Teach your daughter well.

Anonymous said...

Oh, and 930, ewwww! Relevence?

Anonymous said...

This website is just full of absolute crazies, wow.

Anonymous said...

9:21

You are a lazy reader.

Who in this entire comment section claimed that "B&N deserves its crap"?

Please explain yourself or we'll all have to assume you are simply illiterate - which is NOT a good example for children.

I find parents and caregivers that cannot READ to be offensive. I read to my children, as do all the good parents I know. If you can't, please take the steps necessary to learn how, its bad parenting to not be able to read.

Anonymous said...

130, I'll put this gently. If the 921 poster were illiterate, I'm pretty sure they couldn't have typed a response. Personally, I don't know anyone who can type a letter but can't read...What the poster did was paraphrase what someone else said in one of the above comments, using her own phrase.
Oh, and keep on reading to your children. Also, teach them not to judge others, as that is rude.

Anonymous said...

It is you, 1:30, that should learn to read:

1:09 - I think you have proven my point - the uptight whiners on this site are those parents who have the sad looking kids that don't know how to have any fun.

I am a father of a kid "who runs around and plays" at B&N in Park Slope.
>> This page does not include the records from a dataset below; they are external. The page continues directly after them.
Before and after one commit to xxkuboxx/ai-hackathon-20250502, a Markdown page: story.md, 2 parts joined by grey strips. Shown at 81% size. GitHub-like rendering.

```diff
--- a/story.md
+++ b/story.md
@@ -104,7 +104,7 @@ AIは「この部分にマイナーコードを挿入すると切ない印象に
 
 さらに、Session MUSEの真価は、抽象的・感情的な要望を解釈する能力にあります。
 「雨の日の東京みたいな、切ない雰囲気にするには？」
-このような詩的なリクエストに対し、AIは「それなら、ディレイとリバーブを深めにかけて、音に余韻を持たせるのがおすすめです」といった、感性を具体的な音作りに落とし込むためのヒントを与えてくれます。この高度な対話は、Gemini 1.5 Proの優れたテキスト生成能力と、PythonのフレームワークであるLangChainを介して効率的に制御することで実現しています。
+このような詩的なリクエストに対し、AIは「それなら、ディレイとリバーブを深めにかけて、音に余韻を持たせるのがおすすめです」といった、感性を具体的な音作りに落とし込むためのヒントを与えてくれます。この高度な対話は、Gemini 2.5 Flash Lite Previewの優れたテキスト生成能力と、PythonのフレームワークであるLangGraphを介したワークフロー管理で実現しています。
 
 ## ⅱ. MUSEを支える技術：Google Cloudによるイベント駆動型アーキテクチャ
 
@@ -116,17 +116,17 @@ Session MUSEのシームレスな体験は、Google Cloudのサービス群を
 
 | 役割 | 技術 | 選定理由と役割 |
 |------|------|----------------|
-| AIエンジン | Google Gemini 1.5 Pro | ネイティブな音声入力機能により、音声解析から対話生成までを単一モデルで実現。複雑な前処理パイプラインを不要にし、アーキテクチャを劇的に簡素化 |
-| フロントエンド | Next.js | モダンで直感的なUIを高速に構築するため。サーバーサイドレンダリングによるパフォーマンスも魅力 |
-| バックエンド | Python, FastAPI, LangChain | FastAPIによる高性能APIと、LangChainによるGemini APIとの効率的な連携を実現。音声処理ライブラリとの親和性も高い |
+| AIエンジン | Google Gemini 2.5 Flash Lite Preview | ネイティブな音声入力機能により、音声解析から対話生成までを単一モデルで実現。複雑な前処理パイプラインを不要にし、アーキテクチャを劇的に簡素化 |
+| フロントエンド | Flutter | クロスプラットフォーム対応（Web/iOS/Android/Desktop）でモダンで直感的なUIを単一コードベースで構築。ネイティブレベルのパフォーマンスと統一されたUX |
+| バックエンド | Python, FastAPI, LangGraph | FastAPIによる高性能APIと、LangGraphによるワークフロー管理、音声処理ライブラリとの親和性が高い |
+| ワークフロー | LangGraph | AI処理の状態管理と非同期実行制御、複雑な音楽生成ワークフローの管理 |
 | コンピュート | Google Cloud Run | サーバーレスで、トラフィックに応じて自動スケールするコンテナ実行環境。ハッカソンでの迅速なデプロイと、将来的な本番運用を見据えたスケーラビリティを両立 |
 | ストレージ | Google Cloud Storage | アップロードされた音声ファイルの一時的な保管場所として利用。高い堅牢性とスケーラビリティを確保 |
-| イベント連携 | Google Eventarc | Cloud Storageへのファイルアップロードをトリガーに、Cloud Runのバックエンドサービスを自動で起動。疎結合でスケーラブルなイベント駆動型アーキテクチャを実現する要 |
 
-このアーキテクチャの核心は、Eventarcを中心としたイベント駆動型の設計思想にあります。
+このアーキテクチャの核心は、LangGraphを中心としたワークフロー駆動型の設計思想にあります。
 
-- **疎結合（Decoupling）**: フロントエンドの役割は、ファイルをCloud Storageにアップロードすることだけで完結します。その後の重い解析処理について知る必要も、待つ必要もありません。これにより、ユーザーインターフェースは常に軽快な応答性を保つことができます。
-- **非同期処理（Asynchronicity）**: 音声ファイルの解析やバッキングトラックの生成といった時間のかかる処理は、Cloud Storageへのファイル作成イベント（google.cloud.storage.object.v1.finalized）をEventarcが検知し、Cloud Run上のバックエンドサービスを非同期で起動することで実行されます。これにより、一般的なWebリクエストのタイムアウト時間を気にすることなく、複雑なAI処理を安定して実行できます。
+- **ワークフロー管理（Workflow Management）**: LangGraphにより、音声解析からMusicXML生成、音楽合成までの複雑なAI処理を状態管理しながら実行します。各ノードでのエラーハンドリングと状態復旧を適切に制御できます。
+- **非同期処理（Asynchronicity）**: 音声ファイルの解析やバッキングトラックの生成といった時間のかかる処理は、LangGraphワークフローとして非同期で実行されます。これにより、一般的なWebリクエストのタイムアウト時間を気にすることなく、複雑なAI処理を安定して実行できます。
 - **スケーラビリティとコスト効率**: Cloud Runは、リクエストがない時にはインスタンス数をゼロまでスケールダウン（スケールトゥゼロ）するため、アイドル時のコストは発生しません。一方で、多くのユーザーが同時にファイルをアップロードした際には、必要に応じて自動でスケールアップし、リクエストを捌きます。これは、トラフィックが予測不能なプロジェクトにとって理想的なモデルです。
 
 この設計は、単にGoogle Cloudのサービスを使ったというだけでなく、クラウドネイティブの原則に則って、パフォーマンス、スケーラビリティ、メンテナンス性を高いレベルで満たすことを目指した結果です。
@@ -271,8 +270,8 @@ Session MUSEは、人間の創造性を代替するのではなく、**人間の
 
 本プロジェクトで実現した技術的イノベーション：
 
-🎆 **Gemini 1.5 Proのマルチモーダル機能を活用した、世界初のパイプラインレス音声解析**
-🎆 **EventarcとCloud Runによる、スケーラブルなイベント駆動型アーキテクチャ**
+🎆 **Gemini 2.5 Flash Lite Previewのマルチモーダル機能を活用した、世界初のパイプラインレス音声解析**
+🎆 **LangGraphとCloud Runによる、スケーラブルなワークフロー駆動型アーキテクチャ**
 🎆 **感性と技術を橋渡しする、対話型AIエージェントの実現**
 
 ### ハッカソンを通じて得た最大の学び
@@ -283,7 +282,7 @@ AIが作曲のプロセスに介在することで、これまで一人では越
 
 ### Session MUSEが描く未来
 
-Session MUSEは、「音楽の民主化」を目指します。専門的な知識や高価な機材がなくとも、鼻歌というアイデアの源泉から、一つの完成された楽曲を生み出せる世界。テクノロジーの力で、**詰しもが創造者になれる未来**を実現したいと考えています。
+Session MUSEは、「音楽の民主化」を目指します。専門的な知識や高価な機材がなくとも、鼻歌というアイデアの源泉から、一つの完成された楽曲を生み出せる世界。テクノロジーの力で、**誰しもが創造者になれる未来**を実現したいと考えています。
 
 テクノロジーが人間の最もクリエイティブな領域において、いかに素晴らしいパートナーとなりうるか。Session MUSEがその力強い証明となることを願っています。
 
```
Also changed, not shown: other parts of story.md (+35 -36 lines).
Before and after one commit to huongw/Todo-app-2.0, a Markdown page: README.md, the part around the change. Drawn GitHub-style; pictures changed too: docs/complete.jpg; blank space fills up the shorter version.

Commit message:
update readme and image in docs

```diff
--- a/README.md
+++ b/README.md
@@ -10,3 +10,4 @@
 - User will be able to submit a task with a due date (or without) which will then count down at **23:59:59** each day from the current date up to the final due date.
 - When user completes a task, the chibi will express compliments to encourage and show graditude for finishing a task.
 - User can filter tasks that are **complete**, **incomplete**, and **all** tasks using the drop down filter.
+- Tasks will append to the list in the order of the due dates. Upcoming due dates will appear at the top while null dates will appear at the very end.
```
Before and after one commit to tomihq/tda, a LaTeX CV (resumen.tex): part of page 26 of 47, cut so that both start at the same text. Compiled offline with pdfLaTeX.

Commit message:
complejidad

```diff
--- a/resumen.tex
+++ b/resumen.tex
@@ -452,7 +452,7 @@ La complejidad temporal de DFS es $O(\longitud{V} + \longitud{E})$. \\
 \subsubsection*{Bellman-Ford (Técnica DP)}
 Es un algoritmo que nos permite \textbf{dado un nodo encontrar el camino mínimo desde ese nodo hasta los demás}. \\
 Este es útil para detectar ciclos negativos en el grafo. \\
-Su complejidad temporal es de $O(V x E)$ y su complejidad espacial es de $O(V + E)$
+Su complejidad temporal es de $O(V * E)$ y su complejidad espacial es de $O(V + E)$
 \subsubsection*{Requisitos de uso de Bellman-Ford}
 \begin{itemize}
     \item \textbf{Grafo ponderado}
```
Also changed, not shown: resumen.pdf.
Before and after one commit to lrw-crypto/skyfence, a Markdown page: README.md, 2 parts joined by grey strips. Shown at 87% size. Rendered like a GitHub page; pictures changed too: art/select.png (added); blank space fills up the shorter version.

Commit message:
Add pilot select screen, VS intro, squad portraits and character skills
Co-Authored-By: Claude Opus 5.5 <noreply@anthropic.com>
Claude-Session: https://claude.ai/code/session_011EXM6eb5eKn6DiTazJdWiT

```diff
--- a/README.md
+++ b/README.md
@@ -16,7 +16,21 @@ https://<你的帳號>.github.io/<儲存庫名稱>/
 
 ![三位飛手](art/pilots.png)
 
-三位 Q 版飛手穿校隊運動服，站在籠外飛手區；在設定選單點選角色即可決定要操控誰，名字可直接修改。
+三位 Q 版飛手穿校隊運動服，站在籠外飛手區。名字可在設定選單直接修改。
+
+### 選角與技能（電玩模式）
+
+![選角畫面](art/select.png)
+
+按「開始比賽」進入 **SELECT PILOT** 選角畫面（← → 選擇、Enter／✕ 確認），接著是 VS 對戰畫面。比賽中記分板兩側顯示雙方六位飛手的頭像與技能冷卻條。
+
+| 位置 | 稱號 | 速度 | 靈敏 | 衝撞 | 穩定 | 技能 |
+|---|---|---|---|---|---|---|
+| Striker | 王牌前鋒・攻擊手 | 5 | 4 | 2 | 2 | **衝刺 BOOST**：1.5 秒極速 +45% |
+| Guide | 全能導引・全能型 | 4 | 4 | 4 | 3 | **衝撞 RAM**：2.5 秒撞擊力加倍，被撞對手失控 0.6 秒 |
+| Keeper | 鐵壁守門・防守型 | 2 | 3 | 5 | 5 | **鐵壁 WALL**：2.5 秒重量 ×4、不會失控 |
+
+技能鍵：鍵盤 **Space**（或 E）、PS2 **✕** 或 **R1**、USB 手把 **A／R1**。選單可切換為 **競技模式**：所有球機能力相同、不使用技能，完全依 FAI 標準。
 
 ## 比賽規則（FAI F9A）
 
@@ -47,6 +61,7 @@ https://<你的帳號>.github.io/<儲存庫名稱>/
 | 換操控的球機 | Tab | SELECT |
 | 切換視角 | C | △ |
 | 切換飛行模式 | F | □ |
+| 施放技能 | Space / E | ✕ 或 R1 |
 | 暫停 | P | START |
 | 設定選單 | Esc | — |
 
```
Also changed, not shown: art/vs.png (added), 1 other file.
There are very few indoor options in the cold weather in Brooklyn for kids to engage with each other in a public place, but B&N is one. Should we go to the zoo in February? My 18 month old daughter gets to interact with other kids, pick out books, have a fun time with the Thomas the train set up. Its good for her development, and good for all the other kids, and B&N promotes the space as a comfortable one for kids , and they make plenty of money from it.

You and your holier-than-thou cohorts on the other hand, sound like those moms who crush their kids spirit relentlessly, so you can have a quiet time "shopping". Why don't you interact and play with your kid instead of expecting adult behavior from your kids? My kid is not rude, she's 18 months old and does very well with other kids. I'd say shame on you.

Anonymous said...

This is 1:30 - again, where does it say, in the post above ""B&N deserves its crap"?

Reading comprehension is important, people, don't just rely on your nannies to read with and to your children - you need to do so as parents, as well.

jmt said...

""the parents shrug it off and say "B&N was never wanted by the Park Slope Community because we like small businesses.""

Is this where the "B&N deserves its crap" attitude came from? It was in the first reply. Perhaps the attitude is "Park Slope didn't want a big chain but they got in anyway; they deserve whatever we can dish out".

Anonymous said...

130/1120, are you dumb? Reading comprehension IS improtant, and so is interpreting what you read! Climb down off your high horse and look past your nose..better yet..lower your nose a notch or two!! How dare you presume only our nannies read to our children! Who the hell do you think you are?

I sincerly hope you are teaching your children not to accept the "written words" in books, but to interpret and make their own conclusion about what they read!! If not, YOU are doing a disservice to your children!

Oh, I just have to say...It's BAD PARENTING to teach your children to be judgemental! Buh-bye!

Anonymous said...

you had me until buh-bye.

Anonymous said...

Some people are not very sharp not to see the obvious "relevence" of what can happen in a store where there is chaos and disorder.

214 am said...

921, my appologies for the buh-bye. I certainly didn't want to end it with a word I wouldn't say in front of my children. Childish, I know. It just sickens me when the grammar police show up and make a mountain out of a molehill, as they say. It was meant to be rude, probably as bad as using honey or hon. Can't stand that!

But I did mean everything I said, and stand behind my statement. 130/1120 sounds like the type of mother who would correct their child if they tried to color a picture with blue grass. Imagination is a gift, one that parents should nuture and cherish.

Again, sorry.